_ACTION ITEM_
All of the entries must appear again exactly as written.

_THE DATA_
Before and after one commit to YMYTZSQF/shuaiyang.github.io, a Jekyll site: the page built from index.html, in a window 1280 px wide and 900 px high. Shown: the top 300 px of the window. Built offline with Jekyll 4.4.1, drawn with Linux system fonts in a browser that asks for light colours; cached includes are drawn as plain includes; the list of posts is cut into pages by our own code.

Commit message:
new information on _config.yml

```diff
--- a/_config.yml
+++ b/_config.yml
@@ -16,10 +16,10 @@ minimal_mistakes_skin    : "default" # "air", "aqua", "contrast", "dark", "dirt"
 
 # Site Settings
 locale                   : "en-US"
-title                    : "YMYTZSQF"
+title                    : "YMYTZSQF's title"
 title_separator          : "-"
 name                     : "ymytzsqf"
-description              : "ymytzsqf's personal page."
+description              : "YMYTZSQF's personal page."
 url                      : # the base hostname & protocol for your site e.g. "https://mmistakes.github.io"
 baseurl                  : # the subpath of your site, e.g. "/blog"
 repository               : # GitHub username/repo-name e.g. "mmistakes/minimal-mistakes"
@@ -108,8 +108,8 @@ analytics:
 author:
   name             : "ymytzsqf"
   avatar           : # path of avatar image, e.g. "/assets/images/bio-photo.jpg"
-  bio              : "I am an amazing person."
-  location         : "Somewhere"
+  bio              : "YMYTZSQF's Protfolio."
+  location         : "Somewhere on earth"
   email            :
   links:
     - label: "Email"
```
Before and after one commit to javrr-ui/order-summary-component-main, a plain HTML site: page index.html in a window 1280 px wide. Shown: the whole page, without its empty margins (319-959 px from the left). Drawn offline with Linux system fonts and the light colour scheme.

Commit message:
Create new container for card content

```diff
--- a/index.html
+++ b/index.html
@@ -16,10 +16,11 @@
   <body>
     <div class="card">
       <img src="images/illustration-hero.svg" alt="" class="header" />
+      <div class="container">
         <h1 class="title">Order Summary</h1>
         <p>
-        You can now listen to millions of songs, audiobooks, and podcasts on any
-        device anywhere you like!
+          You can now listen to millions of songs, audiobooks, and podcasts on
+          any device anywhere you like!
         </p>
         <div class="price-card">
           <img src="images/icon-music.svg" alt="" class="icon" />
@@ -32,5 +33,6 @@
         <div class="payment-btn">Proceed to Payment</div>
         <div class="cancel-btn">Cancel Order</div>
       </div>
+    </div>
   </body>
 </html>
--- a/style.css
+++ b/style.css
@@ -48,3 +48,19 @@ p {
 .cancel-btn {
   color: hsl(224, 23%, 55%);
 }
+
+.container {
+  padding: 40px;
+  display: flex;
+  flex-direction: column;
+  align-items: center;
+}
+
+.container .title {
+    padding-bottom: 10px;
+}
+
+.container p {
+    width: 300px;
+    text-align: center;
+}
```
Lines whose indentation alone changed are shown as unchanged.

_SOLUTION TO THIS PROBLEM_
Before and after one commit to YMYTZSQF/shuaiyang.github.io, a Jekyll site: the page built from index.html, in a window 1280 px wide and 900 px high. Shown: the top 300 px of the window. Built offline with Jekyll 4.4.1, drawn with Linux system fonts in a browser that asks for light colours; cached includes are drawn as plain includes; the list of posts is cut into pages by our own code.

Commit message:
new information on _config.yml

```diff
--- a/_config.yml
+++ b/_config.yml
@@ -16,10 +16,10 @@ minimal_mistakes_skin    : "default" # "air", "aqua", "contrast", "dark", "dirt"
 
 # Site Settings
 locale                   : "en-US"
-title                    : "YMYTZSQF"
+title                    : "YMYTZSQF's title"
 title_separator          : "-"
 name                     : "ymytzsqf"
-description              : "ymytzsqf's personal page."
+description              : "YMYTZSQF's personal page."
 url                      : # the base hostname & protocol for your site e.g. "https://mmistakes.github.io"
 baseurl                  : # the subpath of your site, e.g. "/blog"
 repository               : # GitHub username/repo-name e.g. "mmistakes/minimal-mistakes"
@@ -108,8 +108,8 @@ analytics:
 author:
   name             : "ymytzsqf"
   avatar           : # path of avatar image, e.g. "/assets/images/bio-photo.jpg"
-  bio              : "I am an amazing person."
-  location         : "Somewhere"
+  bio              : "YMYTZSQF's Protfolio."
+  location         : "Somewhere on earth"
   email            :
   links:
     - label: "Email"
```
Before and after one commit to javrr-ui/order-summary-component-main, a plain HTML site: page index.html in a window 1280 px wide. Shown: the whole page, without its empty margins (319-959 px from the left). Drawn offline with Linux system fonts and the light colour scheme.

Commit message:
Create new container for card content

```diff
--- a/index.html
+++ b/index.html
@@ -16,10 +16,11 @@
   <body>
     <div class="card">
       <img src="images/illustration-hero.svg" alt="" class="header" />
+      <div class="container">
         <h1 class="title">Order Summary</h1>
         <p>
-        You can now listen to millions of songs, audiobooks, and podcasts on any
-        device anywhere you like!
+          You can now listen to millions of songs, audiobooks, and podcasts on
+          any device anywhere you like!
         </p>
         <div class="price-card">
           <img src="images/icon-music.svg" alt="" class="icon" />
@@ -32,5 +33,6 @@
         <div class="payment-btn">Proceed to Payment</div>
         <div class="cancel-btn">Cancel Order</div>
       </div>
+    </div>
   </body>
 </html>
--- a/style.css
+++ b/style.css
@@ -48,3 +48,19 @@ p {
 .cancel-btn {
   color: hsl(224, 23%, 55%);
 }
+
+.container {
+  padding: 40px;
+  display: flex;
+  flex-direction: column;
+  align-items: center;
+}
+
+.container .title {
+    padding-bottom: 10px;
+}
+
+.container p {
+    width: 300px;
+    text-align: center;
+}
```
Lines whose indentation alone changed are shown as unchanged.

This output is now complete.